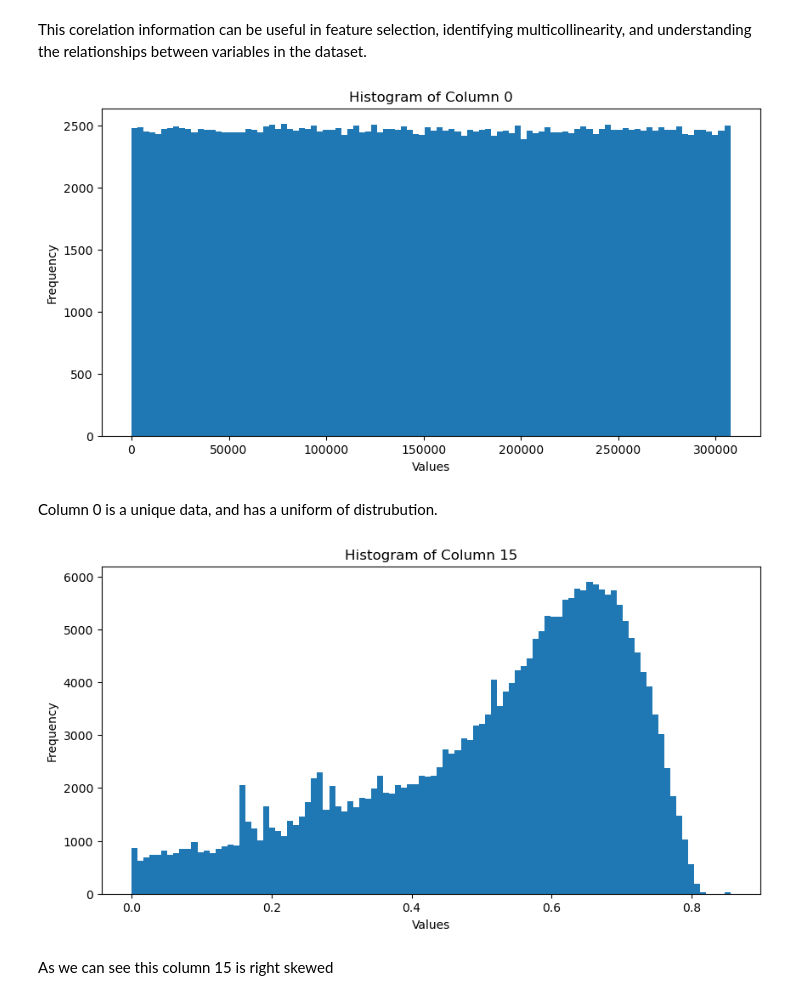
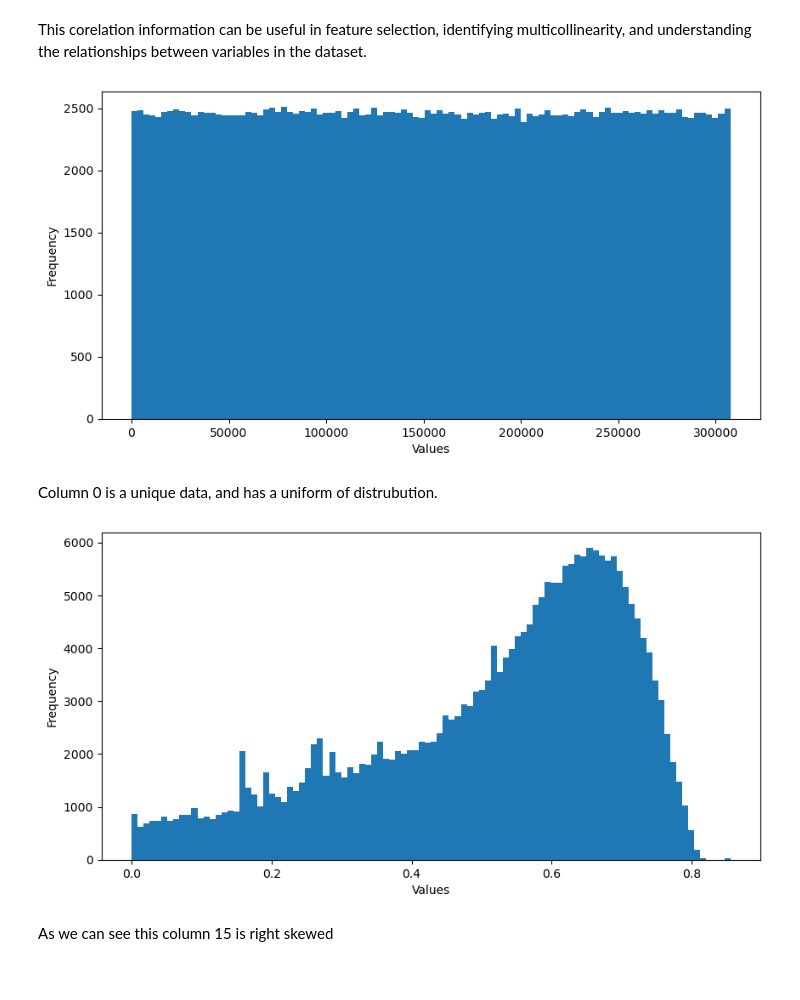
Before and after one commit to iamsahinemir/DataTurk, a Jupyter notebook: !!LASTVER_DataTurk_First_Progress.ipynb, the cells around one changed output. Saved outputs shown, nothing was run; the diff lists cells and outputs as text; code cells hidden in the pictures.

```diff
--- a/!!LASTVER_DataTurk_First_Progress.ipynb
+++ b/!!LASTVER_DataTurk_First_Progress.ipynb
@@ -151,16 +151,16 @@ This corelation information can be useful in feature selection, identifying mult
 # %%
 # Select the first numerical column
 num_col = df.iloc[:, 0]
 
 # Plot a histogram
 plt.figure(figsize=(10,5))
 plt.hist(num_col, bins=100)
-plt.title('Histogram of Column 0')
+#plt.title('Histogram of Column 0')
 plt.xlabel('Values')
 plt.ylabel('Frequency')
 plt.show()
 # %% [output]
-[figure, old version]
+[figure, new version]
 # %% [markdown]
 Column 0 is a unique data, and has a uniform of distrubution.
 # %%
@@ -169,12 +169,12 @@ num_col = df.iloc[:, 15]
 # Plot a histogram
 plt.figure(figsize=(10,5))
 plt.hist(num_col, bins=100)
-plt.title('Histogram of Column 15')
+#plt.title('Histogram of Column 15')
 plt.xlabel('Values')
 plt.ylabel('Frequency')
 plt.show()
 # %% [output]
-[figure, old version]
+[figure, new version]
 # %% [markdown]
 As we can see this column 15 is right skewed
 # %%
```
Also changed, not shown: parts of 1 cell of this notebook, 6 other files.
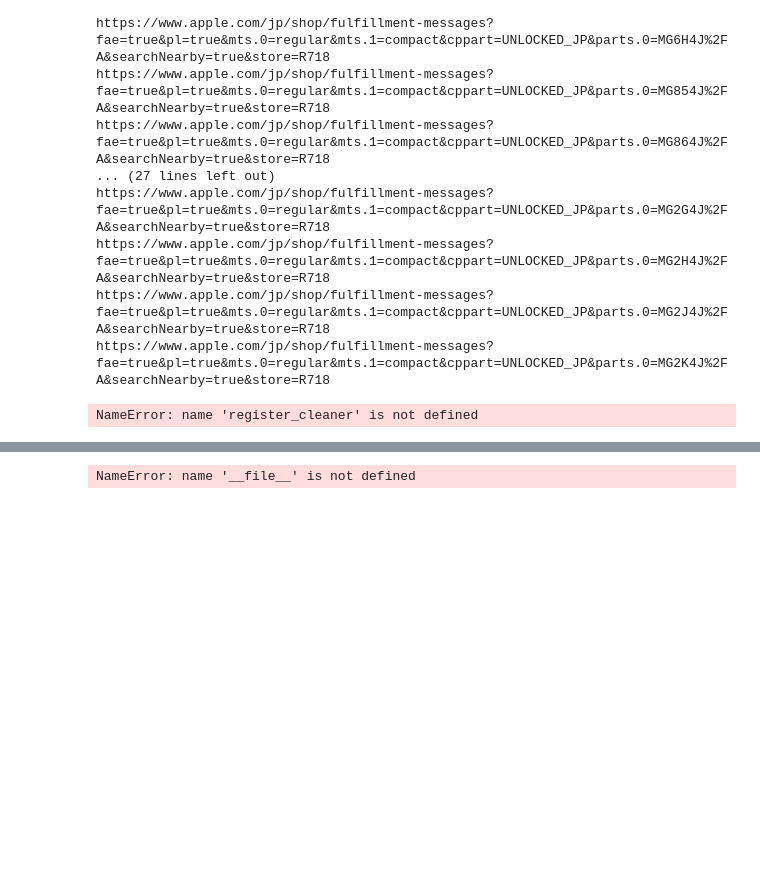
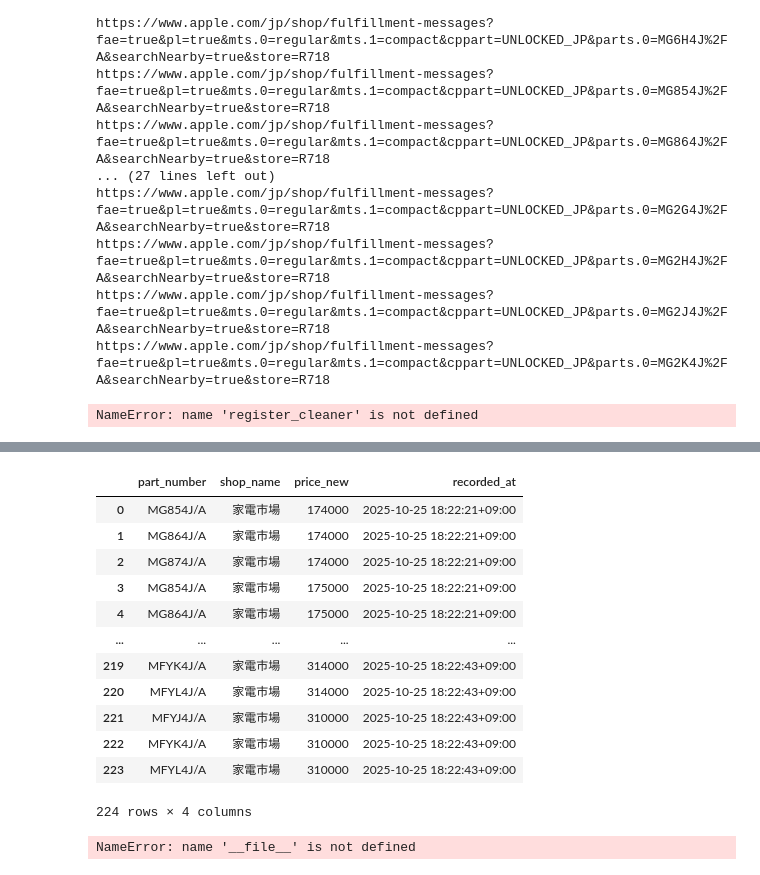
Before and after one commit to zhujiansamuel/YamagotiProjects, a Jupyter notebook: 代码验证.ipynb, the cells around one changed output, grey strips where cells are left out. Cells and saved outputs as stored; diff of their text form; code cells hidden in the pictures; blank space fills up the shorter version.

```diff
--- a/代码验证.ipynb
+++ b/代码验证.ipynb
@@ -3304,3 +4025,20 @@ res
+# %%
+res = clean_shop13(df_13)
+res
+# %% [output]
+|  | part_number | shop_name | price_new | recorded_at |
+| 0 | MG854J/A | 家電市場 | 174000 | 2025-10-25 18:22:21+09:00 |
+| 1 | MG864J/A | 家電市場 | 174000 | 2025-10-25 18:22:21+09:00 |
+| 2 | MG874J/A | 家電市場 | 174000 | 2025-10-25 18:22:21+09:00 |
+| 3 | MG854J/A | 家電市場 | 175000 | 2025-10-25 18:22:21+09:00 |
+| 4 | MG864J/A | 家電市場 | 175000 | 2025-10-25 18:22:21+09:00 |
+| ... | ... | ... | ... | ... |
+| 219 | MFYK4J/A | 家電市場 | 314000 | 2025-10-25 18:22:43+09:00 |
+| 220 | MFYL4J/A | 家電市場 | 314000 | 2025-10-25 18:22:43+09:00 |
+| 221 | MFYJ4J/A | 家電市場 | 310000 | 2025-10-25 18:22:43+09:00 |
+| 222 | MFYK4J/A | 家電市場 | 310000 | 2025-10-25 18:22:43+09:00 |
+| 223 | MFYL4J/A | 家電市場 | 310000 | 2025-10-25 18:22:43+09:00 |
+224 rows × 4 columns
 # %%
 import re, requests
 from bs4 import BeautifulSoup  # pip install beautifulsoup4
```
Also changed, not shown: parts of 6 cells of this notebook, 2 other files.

************

Omit the pictures and write out the remaining data exactly.

Before and after one commit to iamsahinemir/DataTurk, a Jupyter notebook: !!LASTVER_DataTurk_First_Progress.ipynb, the cells around one changed output. Saved outputs shown, nothing was run; the diff lists cells and outputs as text; code cells hidden in the pictures.

```diff
--- a/!!LASTVER_DataTurk_First_Progress.ipynb
+++ b/!!LASTVER_DataTurk_First_Progress.ipynb
@@ -151,16 +151,16 @@ This corelation information can be useful in feature selection, identifying mult
 # %%
 # Select the first numerical column
 num_col = df.iloc[:, 0]
 
 # Plot a histogram
 plt.figure(figsize=(10,5))
 plt.hist(num_col, bins=100)
-plt.title('Histogram of Column 0')
+#plt.title('Histogram of Column 0')
 plt.xlabel('Values')
 plt.ylabel('Frequency')
 plt.show()
 # %% [output]
-[figure, old version]
+[figure, new version]
 # %% [markdown]
 Column 0 is a unique data, and has a uniform of distrubution.
 # %%
@@ -169,12 +169,12 @@ num_col = df.iloc[:, 15]
 # Plot a histogram
 plt.figure(figsize=(10,5))
 plt.hist(num_col, bins=100)
-plt.title('Histogram of Column 15')
+#plt.title('Histogram of Column 15')
 plt.xlabel('Values')
 plt.ylabel('Frequency')
 plt.show()
 # %% [output]
-[figure, old version]
+[figure, new version]
 # %% [markdown]
 As we can see this column 15 is right skewed
 # %%
```
Also changed, not shown: parts of 1 cell of this notebook, 6 other files.
Before and after one commit to zhujiansamuel/YamagotiProjects, a Jupyter notebook: 代码验证.ipynb, the cells around one changed output, grey strips where cells are left out. Cells and saved outputs as stored; diff of their text form; code cells hidden in the pictures; blank space fills up the shorter version.

```diff
--- a/代码验证.ipynb
+++ b/代码验证.ipynb
@@ -3304,3 +4025,20 @@ res
+# %%
+res = clean_shop13(df_13)
+res
+# %% [output]
+|  | part_number | shop_name | price_new | recorded_at |
+| 0 | MG854J/A | 家電市場 | 174000 | 2025-10-25 18:22:21+09:00 |
+| 1 | MG864J/A | 家電市場 | 174000 | 2025-10-25 18:22:21+09:00 |
+| 2 | MG874J/A | 家電市場 | 174000 | 2025-10-25 18:22:21+09:00 |
+| 3 | MG854J/A | 家電市場 | 175000 | 2025-10-25 18:22:21+09:00 |
+| 4 | MG864J/A | 家電市場 | 175000 | 2025-10-25 18:22:21+09:00 |
+| ... | ... | ... | ... | ... |
+| 219 | MFYK4J/A | 家電市場 | 314000 | 2025-10-25 18:22:43+09:00 |
+| 220 | MFYL4J/A | 家電市場 | 314000 | 2025-10-25 18:22:43+09:00 |
+| 221 | MFYJ4J/A | 家電市場 | 310000 | 2025-10-25 18:22:43+09:00 |
+| 222 | MFYK4J/A | 家電市場 | 310000 | 2025-10-25 18:22:43+09:00 |
+| 223 | MFYL4J/A | 家電市場 | 310000 | 2025-10-25 18:22:43+09:00 |
+224 rows × 4 columns
 # %%
 import re, requests
 from bs4 import BeautifulSoup  # pip install beautifulsoup4
```
Also changed, not shown: parts of 6 cells of this notebook, 2 other files.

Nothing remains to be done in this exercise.